● **WORK TO BE COMPLETED**:
Give every line from the entries that contains "return".
───── LISTED ENTRIES
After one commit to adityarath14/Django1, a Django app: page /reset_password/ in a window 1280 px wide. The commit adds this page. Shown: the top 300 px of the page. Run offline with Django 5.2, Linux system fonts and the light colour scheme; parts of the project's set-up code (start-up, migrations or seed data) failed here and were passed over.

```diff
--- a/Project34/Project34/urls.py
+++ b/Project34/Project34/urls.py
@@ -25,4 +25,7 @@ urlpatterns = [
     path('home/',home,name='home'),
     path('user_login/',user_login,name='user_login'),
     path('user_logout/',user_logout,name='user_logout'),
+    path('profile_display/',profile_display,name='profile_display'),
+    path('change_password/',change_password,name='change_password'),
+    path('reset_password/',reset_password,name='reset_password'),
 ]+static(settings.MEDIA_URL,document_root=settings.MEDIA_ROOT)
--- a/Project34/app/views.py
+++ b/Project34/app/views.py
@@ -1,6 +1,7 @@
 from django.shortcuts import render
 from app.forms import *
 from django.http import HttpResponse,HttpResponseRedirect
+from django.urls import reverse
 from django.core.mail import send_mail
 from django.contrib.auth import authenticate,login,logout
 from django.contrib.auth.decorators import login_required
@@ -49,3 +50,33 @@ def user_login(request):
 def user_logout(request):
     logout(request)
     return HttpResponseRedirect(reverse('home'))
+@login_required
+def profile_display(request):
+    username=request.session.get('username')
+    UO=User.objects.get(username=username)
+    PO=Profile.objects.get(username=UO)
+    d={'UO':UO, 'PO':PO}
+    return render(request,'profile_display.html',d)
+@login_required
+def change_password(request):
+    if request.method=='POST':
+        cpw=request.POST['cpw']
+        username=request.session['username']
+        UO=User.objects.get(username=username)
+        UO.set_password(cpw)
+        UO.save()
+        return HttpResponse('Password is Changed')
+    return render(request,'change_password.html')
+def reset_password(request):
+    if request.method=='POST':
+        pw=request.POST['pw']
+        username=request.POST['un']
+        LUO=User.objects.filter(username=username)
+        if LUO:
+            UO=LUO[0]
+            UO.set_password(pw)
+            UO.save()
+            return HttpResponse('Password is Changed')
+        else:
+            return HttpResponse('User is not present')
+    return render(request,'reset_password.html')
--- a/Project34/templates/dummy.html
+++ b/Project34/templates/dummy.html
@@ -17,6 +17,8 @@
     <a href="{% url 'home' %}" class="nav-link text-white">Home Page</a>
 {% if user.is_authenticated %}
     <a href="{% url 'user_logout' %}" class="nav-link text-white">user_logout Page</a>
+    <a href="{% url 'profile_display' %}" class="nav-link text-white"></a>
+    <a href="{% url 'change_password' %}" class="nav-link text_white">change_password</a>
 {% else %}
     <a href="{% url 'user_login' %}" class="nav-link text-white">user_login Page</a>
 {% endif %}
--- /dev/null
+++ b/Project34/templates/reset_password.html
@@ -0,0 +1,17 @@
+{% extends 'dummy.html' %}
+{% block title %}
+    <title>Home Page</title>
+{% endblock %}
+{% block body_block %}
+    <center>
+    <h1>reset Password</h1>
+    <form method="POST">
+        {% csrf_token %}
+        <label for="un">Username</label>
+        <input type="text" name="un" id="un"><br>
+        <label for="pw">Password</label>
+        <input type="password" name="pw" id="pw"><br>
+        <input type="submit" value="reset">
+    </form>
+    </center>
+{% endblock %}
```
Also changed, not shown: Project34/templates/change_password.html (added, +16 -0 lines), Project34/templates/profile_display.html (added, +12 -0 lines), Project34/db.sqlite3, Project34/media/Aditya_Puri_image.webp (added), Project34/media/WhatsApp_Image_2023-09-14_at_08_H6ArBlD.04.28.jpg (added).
──────────
───── LISTED ENTRIES
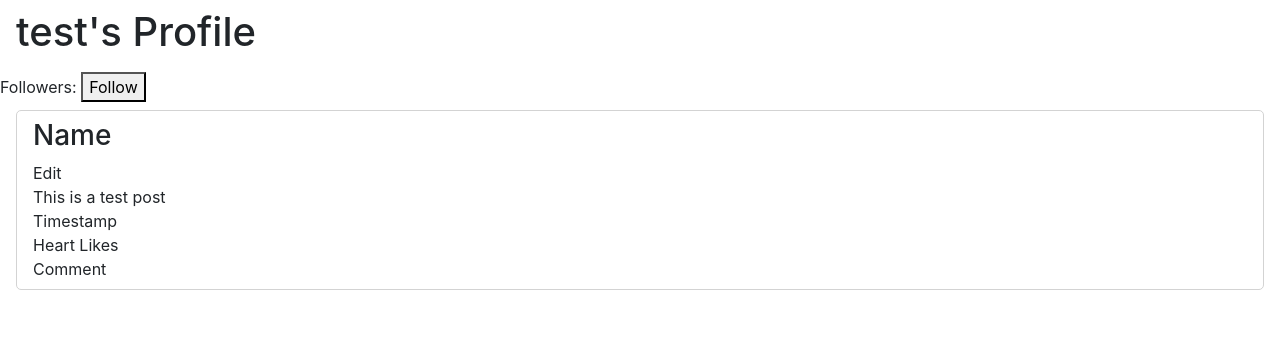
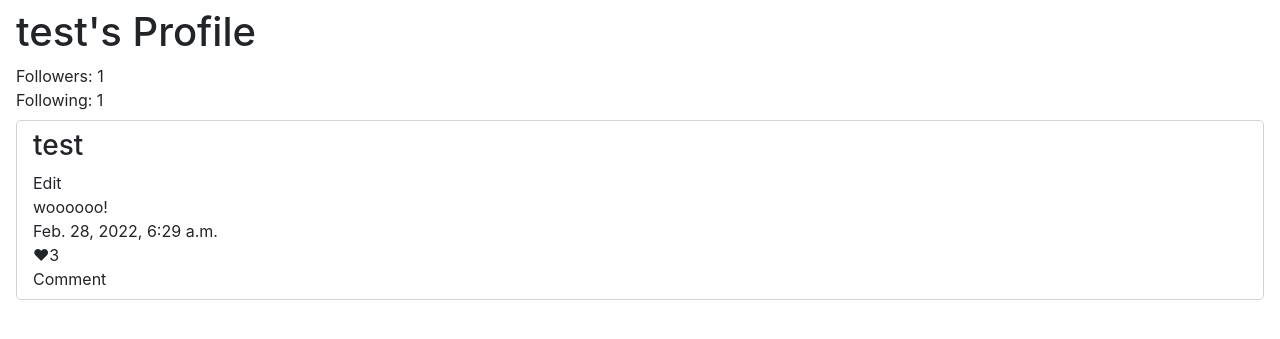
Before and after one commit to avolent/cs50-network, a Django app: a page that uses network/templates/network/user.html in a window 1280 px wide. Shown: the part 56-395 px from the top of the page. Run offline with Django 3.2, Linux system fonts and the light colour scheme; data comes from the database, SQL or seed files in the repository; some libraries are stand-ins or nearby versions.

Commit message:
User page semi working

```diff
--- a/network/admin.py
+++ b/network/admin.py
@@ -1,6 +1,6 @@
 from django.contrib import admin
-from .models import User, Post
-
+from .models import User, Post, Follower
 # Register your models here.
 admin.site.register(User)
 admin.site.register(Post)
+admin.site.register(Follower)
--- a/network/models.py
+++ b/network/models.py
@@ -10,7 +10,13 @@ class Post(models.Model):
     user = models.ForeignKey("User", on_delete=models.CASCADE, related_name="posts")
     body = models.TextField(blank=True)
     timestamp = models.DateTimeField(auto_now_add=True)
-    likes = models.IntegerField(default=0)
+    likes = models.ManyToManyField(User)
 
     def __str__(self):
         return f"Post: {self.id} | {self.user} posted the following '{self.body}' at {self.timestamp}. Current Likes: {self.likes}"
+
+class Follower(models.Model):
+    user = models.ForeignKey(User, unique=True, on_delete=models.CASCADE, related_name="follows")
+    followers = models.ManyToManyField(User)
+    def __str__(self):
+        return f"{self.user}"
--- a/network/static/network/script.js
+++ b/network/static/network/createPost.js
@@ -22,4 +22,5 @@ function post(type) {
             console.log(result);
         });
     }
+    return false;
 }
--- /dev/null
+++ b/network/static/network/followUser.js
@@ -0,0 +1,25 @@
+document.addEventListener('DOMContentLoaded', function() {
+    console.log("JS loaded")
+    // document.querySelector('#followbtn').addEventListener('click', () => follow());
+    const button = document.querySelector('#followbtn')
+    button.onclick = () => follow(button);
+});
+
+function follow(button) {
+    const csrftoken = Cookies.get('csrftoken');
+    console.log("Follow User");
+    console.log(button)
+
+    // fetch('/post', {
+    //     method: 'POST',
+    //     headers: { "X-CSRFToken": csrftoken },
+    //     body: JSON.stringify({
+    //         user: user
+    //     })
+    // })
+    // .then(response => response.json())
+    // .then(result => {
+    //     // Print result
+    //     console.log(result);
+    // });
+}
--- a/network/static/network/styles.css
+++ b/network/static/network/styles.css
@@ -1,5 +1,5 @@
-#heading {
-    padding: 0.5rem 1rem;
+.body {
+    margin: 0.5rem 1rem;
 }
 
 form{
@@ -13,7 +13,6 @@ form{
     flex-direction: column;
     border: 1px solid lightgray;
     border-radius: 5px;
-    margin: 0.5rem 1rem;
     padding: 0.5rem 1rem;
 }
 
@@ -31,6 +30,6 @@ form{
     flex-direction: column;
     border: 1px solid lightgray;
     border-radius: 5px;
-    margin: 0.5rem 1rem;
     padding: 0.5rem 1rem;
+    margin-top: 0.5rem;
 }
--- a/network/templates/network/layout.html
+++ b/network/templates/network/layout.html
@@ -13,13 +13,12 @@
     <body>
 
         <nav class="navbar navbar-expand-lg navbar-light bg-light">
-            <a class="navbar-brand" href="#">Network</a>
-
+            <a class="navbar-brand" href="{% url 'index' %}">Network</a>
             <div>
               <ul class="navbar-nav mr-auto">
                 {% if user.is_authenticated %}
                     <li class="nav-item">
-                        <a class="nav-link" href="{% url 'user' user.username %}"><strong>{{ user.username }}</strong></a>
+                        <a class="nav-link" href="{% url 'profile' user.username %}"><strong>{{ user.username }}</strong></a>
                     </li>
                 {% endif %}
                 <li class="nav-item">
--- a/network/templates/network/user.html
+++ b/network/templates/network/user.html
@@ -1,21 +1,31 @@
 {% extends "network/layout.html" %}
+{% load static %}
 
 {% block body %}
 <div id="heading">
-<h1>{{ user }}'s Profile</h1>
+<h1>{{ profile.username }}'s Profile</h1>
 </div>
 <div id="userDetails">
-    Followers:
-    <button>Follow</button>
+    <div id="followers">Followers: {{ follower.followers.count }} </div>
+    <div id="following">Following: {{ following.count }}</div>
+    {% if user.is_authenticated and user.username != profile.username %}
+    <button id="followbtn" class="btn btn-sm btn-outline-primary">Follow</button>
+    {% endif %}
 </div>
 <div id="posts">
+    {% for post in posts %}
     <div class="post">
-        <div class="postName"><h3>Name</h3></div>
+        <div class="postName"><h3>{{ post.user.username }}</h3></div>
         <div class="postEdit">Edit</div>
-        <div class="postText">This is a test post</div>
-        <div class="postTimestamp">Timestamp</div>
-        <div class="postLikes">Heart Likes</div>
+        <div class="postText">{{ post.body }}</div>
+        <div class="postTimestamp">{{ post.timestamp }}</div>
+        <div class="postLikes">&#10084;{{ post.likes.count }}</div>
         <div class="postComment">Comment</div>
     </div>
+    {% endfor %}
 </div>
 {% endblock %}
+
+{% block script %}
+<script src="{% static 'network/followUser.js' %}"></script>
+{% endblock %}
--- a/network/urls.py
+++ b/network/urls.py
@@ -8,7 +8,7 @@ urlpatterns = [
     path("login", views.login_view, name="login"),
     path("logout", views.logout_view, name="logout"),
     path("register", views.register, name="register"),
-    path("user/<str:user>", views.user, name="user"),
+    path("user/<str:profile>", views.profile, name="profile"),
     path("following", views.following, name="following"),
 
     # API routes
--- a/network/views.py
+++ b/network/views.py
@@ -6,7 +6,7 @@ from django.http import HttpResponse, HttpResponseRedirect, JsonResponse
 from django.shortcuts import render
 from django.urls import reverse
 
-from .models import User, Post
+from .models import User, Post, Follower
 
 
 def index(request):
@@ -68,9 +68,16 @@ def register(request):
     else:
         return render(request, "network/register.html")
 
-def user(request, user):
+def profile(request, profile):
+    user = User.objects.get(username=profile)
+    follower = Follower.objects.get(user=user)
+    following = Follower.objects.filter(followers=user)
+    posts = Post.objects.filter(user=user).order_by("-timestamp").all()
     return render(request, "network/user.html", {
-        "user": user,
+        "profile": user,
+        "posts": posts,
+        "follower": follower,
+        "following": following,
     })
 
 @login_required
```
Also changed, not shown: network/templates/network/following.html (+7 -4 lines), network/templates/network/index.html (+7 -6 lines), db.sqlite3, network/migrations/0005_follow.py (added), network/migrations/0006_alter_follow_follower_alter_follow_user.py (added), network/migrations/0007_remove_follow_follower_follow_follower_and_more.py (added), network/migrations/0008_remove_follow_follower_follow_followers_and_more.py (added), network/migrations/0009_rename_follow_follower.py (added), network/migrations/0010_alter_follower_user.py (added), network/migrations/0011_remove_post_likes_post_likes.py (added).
──────────
● **THE ANSWER**:
     return HttpResponseRedirect(reverse('home'))
+    return render(request,'profile_display.html',d)
+        return HttpResponse('Password is Changed')
+    return render(request,'change_password.html')
+            return HttpResponse('Password is Changed')
+            return HttpResponse('User is not present')
+    return render(request,'reset_password.html')
         return f"Post: {self.id} | {self.user} posted the following '{self.body}' at {self.timestamp}. Current Likes: {self.likes}"
+        return f"{self.user}"
+    return false;
         return render(request, "network/register.html")
     return render(request, "network/user.html", {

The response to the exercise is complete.